In the Euler’s buckling formula we assume that the load P acts through the centroid of the cross-section. However in reality this might not always be the case: the load P might be applied at an offset, or the slender member might not be completely straight.
To account for this, we assume that the load P is applied at a certain distance e (e for eccentricity) away from the centroid. This then would obviously change the way we calculate our buckling load, which is what the secant formula is for.
We use the secant formula to calculate the maximum deflection ν_{max} and maximum stress σ_{max} due to an eccentric load:
In the Euler’s buckling formula we assume that the load P acts through the centroid of the cross-section. However in reality this might not always be the case: the load P might be applied at an offset, or the slender member might not be completely straight.

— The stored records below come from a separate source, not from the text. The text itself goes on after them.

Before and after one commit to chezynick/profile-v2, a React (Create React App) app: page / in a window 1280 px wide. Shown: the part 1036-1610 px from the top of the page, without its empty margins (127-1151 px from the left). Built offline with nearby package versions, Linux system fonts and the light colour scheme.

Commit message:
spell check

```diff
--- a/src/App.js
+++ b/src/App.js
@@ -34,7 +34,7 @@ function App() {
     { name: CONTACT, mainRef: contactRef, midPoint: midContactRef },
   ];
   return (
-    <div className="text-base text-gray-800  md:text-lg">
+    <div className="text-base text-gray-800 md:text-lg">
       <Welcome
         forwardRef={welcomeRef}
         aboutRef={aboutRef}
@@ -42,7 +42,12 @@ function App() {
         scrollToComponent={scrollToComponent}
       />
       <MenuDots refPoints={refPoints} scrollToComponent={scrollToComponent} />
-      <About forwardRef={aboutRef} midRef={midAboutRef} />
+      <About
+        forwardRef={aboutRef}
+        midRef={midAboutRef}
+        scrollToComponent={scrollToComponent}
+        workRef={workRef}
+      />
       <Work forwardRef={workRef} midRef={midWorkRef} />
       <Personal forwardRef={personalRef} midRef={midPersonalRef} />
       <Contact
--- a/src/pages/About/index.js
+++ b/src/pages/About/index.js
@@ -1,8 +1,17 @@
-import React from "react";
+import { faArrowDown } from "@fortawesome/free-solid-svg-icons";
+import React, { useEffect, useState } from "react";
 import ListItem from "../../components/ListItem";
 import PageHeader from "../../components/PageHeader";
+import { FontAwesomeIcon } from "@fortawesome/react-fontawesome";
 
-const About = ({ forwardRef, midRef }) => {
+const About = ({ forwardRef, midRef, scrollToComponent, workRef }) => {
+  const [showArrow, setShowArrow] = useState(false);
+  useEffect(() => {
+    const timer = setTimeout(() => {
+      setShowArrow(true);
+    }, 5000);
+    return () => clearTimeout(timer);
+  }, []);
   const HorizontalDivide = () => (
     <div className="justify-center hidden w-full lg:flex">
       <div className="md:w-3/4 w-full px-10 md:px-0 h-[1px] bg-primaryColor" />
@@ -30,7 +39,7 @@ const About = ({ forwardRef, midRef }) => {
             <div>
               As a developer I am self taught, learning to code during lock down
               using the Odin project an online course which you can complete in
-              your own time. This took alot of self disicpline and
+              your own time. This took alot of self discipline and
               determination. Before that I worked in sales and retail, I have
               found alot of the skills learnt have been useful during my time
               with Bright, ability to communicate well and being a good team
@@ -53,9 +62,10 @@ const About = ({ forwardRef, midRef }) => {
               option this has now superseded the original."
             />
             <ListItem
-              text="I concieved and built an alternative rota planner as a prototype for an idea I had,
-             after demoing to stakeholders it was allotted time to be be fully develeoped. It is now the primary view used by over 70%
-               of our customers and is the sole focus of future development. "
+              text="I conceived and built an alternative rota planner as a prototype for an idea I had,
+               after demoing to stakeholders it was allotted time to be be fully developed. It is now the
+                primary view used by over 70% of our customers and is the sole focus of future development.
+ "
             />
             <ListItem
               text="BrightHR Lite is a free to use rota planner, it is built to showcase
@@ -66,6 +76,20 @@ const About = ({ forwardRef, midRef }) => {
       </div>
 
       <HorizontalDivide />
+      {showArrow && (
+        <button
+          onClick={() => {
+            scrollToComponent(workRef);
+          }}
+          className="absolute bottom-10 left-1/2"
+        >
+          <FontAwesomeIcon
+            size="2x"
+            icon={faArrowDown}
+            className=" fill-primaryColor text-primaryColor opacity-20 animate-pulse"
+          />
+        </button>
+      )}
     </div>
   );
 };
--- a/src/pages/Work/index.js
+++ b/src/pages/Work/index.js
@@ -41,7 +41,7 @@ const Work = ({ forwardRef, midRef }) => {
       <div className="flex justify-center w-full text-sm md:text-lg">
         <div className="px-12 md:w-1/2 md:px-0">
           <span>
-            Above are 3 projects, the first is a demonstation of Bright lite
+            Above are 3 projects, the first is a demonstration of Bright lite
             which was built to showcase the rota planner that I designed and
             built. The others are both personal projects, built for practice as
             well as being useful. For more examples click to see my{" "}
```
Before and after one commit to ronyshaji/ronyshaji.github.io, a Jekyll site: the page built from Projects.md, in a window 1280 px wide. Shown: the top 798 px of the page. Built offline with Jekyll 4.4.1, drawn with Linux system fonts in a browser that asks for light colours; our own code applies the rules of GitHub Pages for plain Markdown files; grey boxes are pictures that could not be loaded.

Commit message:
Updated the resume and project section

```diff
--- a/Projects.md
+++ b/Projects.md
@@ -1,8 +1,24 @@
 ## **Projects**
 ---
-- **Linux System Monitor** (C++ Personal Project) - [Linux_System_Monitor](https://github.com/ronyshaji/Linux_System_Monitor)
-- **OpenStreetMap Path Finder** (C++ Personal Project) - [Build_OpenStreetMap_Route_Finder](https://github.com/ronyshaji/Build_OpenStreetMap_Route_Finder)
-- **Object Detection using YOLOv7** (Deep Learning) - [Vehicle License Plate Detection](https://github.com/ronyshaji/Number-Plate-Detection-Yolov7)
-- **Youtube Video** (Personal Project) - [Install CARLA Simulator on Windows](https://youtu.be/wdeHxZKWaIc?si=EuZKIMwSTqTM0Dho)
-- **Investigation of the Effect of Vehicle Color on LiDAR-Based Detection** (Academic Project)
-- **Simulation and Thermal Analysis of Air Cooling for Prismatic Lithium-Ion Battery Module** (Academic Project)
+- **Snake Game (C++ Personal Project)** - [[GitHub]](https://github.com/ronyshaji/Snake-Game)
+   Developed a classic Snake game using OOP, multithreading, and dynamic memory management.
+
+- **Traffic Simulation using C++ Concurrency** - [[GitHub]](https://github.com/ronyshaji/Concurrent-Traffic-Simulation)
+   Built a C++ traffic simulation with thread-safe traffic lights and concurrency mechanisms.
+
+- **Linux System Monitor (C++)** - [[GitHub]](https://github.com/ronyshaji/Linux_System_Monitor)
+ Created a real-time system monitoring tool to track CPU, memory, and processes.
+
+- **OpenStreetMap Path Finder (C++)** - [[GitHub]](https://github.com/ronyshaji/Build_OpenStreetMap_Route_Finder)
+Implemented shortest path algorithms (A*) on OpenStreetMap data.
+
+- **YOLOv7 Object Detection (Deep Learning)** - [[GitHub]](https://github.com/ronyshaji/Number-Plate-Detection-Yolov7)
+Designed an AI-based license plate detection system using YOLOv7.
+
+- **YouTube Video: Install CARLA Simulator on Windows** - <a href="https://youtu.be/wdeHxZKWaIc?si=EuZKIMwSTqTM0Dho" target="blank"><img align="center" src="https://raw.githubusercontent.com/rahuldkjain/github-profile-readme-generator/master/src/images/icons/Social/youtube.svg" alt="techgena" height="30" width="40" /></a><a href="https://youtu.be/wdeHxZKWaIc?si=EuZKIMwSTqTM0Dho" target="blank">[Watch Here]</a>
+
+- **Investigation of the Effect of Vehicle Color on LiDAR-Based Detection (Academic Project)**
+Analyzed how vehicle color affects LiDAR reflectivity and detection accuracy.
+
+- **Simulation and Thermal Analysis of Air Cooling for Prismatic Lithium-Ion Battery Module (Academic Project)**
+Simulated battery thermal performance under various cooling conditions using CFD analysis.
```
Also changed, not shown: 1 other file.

To account for this, we assume that the load P is applied at a certain distance e (e for eccentricity) away from the centroid. This then would obviously change the way we calculate our buckling load, which is what the secant formula is for.
We use the secant formula to calculate the maximum deflection ν_{max} and maximum stress σ_{max} due to an eccentric load:
While the formula is complex, questions from this subtopic are usually very straight-forward. You only need to note that the expression within the secant term (sec [...]) is in radians. (Btw sec θ = 1/cos θ)
Let’s look at an example now.
While the formula is complex, questions from this subtopic are usually very straight-forward. You only need to note that the expression within the secant term (sec [...]) is in radians. (Btw sec θ = 1/cos θ)
Let’s look at an example now.